Established in 1998, the Globe Awards spotlight examples of transportation construction industry excellence in these categories:

Project Awards: recognizes private-sector firms and public-sector transportation agencies that do an outstanding job in protecting and/or enhancing the natural environment in the planning, design and construction of U.S. transportation infrastructure projects.  Nominations may be made for projects in the following seven categories: highways, local or secondary roads, bridges, public transit, airports, railroads­, and waterways and ports.

Process Awards: honors companies that have exhibited environmentally responsible manufacturing, production, resource extraction or other processes related to surface transportation construction.  Such organizations may include:

  • heavy construction equipment and transportation safety product manufacturers (environmentally responsible manufacturing); or
  • materials companies (environmentally responsible resource extraction and/or production)

Established in 1999, the PRIDE Awards celebrate excellence in community relations and public education of projects that enhance the image of the transportation design and construction industry. It is open to all industry firms, agencies and associations.  There are two categories:

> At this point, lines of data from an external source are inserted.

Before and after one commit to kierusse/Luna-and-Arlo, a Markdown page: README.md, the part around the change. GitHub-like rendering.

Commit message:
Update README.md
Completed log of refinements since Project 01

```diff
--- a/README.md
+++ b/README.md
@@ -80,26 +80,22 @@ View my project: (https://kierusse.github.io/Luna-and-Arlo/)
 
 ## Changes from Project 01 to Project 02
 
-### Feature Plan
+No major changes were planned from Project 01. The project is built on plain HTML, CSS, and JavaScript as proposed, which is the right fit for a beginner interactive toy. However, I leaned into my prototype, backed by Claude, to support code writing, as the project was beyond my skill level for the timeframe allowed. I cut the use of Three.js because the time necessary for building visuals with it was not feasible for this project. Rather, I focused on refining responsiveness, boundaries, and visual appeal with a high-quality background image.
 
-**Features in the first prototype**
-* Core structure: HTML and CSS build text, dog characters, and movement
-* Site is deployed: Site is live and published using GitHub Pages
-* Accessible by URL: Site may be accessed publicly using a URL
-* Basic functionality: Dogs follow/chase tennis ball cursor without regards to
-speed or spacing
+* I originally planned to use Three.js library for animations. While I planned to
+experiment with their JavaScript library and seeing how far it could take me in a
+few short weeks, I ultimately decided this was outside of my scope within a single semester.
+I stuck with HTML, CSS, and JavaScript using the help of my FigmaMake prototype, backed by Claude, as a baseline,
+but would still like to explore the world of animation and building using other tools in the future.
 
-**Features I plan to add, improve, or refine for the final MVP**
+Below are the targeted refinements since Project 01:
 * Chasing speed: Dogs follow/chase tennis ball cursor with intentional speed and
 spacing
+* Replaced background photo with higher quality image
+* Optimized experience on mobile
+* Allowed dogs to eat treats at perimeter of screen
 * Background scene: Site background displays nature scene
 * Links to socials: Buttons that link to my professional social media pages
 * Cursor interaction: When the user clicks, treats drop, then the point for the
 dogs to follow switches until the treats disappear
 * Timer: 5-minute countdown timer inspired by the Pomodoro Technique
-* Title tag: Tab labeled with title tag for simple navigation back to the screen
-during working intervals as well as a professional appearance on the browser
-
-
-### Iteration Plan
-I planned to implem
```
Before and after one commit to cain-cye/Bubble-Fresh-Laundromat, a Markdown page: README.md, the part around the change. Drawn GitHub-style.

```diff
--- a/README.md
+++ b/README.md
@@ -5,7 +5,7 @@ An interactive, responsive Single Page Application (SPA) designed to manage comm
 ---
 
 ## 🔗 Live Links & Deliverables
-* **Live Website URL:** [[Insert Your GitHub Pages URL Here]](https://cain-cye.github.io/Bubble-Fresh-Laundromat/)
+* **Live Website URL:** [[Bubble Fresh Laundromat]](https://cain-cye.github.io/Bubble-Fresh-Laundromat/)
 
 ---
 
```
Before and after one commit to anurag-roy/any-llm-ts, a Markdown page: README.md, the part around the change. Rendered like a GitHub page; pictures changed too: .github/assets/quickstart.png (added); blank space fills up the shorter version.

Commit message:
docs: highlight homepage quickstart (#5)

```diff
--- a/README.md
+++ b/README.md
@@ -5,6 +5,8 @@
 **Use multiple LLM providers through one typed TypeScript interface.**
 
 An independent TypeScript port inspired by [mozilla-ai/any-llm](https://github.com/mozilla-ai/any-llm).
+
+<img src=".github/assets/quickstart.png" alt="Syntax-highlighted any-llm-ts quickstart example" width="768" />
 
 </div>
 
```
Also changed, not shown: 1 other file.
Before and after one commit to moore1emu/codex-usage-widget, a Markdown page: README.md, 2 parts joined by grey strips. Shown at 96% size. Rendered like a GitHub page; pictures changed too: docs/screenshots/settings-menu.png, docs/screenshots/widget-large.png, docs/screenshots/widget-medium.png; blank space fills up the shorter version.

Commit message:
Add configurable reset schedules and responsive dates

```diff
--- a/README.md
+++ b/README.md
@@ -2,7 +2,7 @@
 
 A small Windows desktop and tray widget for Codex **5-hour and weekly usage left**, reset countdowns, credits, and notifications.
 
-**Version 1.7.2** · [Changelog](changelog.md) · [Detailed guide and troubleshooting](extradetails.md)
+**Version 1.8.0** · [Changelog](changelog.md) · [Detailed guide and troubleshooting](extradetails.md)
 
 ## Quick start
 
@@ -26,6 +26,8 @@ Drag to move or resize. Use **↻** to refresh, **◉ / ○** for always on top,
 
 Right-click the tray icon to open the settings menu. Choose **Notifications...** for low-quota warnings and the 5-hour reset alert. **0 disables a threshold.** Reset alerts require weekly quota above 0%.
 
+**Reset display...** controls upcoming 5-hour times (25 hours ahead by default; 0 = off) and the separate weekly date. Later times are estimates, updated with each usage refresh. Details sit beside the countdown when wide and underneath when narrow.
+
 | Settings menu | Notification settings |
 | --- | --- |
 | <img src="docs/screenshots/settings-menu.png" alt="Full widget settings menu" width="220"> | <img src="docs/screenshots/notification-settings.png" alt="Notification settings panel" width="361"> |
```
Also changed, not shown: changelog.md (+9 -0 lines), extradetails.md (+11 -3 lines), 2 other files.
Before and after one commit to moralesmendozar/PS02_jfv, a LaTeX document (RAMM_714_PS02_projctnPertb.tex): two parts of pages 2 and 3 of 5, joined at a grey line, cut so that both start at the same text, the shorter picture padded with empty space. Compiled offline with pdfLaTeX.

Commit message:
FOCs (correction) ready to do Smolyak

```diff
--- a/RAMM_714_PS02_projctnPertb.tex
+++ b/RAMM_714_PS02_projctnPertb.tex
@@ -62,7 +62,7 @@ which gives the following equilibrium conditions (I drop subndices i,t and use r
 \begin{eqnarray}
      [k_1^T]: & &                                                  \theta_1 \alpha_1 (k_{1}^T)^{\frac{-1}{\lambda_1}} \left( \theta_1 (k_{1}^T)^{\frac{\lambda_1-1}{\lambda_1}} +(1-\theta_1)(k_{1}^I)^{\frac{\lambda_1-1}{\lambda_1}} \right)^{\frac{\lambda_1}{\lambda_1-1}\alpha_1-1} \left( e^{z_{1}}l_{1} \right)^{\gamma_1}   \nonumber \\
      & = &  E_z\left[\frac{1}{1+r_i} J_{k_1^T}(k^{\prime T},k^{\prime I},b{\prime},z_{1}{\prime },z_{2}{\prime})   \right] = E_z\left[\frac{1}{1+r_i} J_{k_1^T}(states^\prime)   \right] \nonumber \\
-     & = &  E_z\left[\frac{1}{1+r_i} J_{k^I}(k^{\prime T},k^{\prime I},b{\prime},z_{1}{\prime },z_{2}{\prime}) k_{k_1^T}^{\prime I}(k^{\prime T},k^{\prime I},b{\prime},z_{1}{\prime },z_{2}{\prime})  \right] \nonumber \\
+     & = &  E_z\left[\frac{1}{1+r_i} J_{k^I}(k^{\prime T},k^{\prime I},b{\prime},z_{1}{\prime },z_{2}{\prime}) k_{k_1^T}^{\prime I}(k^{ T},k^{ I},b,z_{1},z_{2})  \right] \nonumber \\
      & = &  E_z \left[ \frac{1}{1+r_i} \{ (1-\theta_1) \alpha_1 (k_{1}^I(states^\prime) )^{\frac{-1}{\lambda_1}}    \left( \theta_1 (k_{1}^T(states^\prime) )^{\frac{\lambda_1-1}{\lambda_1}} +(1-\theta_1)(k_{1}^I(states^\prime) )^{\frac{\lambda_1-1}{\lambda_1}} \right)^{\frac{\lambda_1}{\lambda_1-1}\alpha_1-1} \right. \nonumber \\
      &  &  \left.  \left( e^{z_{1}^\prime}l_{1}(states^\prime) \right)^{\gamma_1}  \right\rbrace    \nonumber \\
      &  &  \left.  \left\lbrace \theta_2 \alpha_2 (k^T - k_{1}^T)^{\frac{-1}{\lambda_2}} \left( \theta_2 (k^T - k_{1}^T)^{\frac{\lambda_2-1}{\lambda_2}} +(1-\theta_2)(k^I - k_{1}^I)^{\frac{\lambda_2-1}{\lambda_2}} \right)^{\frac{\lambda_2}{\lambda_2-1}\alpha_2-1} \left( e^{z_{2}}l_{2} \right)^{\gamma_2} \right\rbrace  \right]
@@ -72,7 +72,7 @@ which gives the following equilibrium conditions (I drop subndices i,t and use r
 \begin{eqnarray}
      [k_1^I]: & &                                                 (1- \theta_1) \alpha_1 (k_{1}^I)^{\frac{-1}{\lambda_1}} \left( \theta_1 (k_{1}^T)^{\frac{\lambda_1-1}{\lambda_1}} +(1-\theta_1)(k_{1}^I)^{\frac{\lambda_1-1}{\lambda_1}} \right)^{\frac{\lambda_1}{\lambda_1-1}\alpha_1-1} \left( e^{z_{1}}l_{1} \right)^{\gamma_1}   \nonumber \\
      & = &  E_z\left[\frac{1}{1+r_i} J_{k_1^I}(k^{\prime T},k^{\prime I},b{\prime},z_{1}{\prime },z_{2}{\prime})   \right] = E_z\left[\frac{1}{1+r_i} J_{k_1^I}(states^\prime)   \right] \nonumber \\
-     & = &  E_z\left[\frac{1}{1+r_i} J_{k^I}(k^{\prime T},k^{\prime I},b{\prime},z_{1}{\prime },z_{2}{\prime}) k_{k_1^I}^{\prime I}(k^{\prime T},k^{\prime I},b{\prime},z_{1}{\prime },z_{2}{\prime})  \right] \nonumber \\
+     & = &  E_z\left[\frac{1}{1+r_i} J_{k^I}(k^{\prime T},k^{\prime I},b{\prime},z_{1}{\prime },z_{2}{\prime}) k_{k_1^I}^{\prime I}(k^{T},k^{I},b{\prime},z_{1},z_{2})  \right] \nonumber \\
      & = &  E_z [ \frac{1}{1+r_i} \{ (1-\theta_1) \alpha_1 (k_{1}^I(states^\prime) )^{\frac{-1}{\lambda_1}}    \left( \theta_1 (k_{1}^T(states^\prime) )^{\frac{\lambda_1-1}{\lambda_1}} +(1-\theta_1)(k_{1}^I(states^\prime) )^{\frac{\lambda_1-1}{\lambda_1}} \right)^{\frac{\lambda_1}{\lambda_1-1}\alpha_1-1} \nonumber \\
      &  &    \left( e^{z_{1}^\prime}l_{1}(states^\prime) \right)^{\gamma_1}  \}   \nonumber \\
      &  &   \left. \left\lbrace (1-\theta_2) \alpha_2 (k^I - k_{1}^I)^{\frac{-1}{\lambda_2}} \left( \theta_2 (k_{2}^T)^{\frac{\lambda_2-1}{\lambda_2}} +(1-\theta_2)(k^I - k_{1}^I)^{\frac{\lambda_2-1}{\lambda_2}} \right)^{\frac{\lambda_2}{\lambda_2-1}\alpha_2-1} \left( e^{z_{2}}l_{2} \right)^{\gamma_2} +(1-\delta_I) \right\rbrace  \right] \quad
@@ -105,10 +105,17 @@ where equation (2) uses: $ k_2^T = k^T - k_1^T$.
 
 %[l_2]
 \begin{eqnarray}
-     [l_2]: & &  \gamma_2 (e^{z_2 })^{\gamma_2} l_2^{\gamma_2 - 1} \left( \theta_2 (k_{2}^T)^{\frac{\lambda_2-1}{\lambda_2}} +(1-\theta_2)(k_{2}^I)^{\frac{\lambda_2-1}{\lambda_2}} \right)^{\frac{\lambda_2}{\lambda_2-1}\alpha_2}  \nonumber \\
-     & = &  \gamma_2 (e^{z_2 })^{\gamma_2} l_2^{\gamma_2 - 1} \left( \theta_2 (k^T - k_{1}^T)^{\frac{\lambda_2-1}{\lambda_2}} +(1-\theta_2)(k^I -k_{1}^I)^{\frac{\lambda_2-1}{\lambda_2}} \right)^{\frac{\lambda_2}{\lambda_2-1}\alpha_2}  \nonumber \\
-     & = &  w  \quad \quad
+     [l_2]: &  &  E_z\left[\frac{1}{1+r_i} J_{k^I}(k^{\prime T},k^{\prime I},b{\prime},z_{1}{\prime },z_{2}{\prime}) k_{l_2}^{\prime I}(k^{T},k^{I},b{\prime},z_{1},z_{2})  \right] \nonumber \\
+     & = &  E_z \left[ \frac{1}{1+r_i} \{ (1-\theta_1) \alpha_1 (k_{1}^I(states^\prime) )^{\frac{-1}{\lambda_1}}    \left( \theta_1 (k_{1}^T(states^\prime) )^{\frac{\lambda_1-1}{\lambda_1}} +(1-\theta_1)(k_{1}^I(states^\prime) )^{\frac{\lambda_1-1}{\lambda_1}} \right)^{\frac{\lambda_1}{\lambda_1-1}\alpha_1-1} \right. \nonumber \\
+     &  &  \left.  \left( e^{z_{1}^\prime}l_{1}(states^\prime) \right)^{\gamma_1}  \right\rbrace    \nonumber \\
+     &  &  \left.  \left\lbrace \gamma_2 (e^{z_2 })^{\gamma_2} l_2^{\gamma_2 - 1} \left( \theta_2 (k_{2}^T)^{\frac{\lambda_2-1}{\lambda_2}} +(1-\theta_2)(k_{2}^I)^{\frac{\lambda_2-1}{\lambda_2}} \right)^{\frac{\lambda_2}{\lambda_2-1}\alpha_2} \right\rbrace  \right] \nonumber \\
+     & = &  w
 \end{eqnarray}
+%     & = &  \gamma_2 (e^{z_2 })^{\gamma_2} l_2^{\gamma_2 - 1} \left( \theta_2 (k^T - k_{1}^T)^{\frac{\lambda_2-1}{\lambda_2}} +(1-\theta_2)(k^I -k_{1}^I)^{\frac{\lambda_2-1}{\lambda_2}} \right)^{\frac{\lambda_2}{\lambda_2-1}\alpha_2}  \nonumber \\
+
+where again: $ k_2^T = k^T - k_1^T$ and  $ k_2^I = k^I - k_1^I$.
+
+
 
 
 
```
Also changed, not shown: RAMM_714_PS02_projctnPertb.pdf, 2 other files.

Community Relations: honors programs and activities that demonstrate positive civic involvement with the community in which a firm/agency is located.

Public-Media Relations/Education: pays tribute to programs and activities that educate the public and opinion leaders about the significant contributions the transportation construction industry (or a specific sector of it) makes to the economy and/or quality of life.

The deadline for the Globe Awards is April 18 and April 29 for the PRIDE Awards.  To obtain a copy of the application forms, visit www.artbatdf.org or contact ARTBA’s Awards Program Manager Kashae Williams at 202-289-4434.

Winners will be recognized during a special June 9 lunch, held in conjunction with ARTBA’s Federal Issues Program in Washington, D.C.

The ARTBA Foundation was established in 1985 as a 501(c)(3) tax-exempt entity to “promote research, education and public awareness.”  It supports an array of initiatives, including educational scholarships, awards, executive education seminars, roadway work zone safety and training programs, special economic reports and a national exhibition on transportation.